Thank you so much! Late last night I came here to read your older posts. I wanted to know and remember your stories, and be able to associate your names with these struggles, losses and victories. I'm learning who you are, and starting to believe that in your company I will feel less alone. Again, thank you for your warm welcome. I'm here for you, too. Best, Molly
Hello Molly, Welcome to the forum. Last year I was extremely ill, No one really knew what was wrong. The flu??? A virus??? I think now that my system just broke down from the grief and stress. Then I decided to live and I found this forum of fantastic people living lives something like mine. I'm futher down the road than most of you. I lost one in 2005 and have a daughter into meth. She hasn't seen me in 4 years. That sometimes happens when you cut off all funds, housing, etc. I no longer see my oldest grandaughter because we don't shell out anymore. I've done my "time" so to speak. Keep writing on the forum. It will help us and you. Best wishes, Deb
Molly, thanks for sharing your story. This forum will allow you to share what so many others do not understand.

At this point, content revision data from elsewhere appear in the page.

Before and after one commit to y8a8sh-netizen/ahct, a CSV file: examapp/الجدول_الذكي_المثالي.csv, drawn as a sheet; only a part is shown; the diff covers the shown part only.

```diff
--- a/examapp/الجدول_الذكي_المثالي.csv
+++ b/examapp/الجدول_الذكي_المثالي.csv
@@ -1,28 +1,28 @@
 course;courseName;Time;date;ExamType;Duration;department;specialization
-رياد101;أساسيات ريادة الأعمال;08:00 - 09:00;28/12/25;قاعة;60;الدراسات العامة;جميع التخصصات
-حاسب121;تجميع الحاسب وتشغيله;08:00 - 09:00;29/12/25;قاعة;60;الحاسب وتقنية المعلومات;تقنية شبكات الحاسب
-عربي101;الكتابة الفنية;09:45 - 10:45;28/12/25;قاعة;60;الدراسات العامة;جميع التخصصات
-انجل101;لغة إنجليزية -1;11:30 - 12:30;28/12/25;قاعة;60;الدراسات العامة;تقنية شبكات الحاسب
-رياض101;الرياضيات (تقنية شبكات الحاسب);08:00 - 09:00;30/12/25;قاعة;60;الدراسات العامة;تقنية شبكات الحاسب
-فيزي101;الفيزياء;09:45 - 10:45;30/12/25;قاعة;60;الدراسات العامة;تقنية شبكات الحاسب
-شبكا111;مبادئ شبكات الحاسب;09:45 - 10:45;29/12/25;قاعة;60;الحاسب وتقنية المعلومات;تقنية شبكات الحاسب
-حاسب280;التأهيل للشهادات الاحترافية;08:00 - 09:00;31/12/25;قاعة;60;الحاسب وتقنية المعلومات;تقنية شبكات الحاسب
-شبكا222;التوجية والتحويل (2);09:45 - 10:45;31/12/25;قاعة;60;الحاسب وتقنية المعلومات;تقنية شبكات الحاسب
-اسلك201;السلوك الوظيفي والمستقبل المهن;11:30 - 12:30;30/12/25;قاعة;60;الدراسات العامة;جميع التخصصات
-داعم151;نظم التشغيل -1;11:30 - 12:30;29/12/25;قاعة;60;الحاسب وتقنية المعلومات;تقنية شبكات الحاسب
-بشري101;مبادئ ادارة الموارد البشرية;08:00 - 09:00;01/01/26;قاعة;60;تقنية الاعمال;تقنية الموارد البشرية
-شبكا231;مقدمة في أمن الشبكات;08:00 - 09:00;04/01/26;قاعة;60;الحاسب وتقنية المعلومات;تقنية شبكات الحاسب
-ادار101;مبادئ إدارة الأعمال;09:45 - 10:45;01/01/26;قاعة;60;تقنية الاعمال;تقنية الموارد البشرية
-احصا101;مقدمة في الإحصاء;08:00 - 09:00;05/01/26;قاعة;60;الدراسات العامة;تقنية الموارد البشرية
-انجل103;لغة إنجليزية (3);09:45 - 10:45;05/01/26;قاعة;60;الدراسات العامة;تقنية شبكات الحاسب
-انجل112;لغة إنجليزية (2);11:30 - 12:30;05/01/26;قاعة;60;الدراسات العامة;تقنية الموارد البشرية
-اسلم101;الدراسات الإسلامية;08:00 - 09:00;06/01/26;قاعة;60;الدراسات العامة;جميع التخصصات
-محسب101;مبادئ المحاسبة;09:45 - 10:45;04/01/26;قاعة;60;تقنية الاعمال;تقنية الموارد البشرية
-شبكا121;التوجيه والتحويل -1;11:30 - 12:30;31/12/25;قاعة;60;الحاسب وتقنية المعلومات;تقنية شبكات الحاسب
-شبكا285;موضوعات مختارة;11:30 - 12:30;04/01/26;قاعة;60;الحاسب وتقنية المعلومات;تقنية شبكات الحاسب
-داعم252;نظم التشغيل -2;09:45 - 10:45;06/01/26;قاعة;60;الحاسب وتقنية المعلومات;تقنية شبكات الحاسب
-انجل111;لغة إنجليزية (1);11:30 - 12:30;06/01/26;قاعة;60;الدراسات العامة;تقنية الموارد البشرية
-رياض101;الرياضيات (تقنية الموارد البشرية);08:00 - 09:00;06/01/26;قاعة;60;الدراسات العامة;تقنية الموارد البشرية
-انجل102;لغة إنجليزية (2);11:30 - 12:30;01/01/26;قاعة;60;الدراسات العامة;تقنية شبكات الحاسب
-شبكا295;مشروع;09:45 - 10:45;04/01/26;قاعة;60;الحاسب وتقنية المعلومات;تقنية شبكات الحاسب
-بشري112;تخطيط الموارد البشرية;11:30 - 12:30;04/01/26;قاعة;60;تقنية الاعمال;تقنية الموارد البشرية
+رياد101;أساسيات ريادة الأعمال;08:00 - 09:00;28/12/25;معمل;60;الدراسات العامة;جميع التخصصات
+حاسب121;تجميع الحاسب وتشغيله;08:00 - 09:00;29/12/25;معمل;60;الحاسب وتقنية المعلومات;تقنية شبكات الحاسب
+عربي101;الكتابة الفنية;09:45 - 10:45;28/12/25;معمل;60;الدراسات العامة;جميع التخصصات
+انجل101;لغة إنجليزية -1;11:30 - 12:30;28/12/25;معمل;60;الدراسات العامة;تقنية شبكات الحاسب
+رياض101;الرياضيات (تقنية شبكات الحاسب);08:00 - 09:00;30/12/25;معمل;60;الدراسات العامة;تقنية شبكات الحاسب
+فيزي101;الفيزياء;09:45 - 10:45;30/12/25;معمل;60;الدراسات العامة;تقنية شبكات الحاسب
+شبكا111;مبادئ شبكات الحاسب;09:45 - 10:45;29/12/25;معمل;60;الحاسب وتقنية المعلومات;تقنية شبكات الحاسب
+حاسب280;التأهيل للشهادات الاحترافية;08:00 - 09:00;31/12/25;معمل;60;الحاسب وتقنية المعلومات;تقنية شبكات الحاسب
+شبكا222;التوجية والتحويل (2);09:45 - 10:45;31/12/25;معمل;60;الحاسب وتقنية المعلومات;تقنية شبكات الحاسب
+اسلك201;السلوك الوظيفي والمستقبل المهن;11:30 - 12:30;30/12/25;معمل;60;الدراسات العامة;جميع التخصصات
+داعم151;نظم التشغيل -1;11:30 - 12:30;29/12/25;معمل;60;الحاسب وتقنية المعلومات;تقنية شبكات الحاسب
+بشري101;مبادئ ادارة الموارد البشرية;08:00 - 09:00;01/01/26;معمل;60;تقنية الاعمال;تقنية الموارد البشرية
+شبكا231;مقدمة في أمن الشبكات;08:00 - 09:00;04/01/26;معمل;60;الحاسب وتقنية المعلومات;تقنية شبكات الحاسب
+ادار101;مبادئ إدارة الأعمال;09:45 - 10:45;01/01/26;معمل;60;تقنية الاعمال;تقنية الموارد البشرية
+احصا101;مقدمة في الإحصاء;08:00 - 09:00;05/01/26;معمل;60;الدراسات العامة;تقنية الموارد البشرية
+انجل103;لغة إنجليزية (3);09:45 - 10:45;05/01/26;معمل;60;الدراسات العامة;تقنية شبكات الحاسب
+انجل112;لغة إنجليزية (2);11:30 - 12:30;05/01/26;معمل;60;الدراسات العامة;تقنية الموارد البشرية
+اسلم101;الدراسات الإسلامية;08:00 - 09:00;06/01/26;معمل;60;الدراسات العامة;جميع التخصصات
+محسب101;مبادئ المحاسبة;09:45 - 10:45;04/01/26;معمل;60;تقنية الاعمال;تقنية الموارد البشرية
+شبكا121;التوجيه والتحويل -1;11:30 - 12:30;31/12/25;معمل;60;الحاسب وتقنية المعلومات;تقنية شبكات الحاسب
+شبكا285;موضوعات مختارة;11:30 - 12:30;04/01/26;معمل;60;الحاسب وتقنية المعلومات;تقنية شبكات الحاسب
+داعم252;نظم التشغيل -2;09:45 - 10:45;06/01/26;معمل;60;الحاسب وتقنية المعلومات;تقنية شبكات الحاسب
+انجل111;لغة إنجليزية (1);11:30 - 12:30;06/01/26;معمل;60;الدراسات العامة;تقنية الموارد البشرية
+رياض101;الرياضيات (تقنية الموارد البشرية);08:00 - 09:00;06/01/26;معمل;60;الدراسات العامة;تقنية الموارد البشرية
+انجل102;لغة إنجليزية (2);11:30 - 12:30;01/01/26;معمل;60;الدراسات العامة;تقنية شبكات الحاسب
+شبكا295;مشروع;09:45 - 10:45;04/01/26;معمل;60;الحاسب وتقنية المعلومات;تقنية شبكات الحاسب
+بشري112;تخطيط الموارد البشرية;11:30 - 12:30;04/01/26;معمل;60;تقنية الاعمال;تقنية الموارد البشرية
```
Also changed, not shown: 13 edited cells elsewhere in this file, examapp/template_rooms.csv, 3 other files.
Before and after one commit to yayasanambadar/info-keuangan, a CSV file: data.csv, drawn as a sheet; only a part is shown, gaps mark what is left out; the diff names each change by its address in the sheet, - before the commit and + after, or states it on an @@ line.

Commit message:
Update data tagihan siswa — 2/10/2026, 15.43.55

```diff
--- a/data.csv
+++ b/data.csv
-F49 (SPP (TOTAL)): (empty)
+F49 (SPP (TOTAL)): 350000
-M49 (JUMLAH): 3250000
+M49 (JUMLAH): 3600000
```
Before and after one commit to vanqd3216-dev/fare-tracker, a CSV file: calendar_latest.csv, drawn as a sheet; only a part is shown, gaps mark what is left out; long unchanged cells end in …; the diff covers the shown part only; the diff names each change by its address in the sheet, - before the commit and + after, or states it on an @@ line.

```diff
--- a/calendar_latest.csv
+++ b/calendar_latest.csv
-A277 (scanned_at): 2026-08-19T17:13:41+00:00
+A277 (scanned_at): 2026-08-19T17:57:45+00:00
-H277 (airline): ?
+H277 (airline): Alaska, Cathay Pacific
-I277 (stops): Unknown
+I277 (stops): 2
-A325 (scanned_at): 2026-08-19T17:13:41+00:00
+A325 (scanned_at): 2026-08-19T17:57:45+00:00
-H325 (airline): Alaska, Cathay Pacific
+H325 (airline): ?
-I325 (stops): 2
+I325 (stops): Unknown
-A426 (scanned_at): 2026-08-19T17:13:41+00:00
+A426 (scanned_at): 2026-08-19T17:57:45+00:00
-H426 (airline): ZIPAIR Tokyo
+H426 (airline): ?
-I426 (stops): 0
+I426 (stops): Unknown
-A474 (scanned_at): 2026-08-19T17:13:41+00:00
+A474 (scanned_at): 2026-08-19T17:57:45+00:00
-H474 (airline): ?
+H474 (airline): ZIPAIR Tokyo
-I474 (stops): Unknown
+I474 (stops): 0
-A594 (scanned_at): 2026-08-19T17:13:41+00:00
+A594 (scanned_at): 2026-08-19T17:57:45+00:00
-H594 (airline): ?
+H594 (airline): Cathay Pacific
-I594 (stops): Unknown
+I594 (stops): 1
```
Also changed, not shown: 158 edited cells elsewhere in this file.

Knowing that so many here do understand is a God sent. During the active using days, I did not have this forum and like many, endured life in my own craziness. Addiction is not something to be discussed over coffee. We choose to hide as much as we can and live our lives in fear and chaos. My daughter is a true miracle and I pray she can continue to be an inspiration to many. She is back in college and is majoring in Art therapy and Substance Abuse Counseling for the youth.
Thank you for sharing your story. I can relate to your feelings and experience. I don't think any of us imagined this road for our children. Nothing really prepares you for it, but support from those who understand really helps me.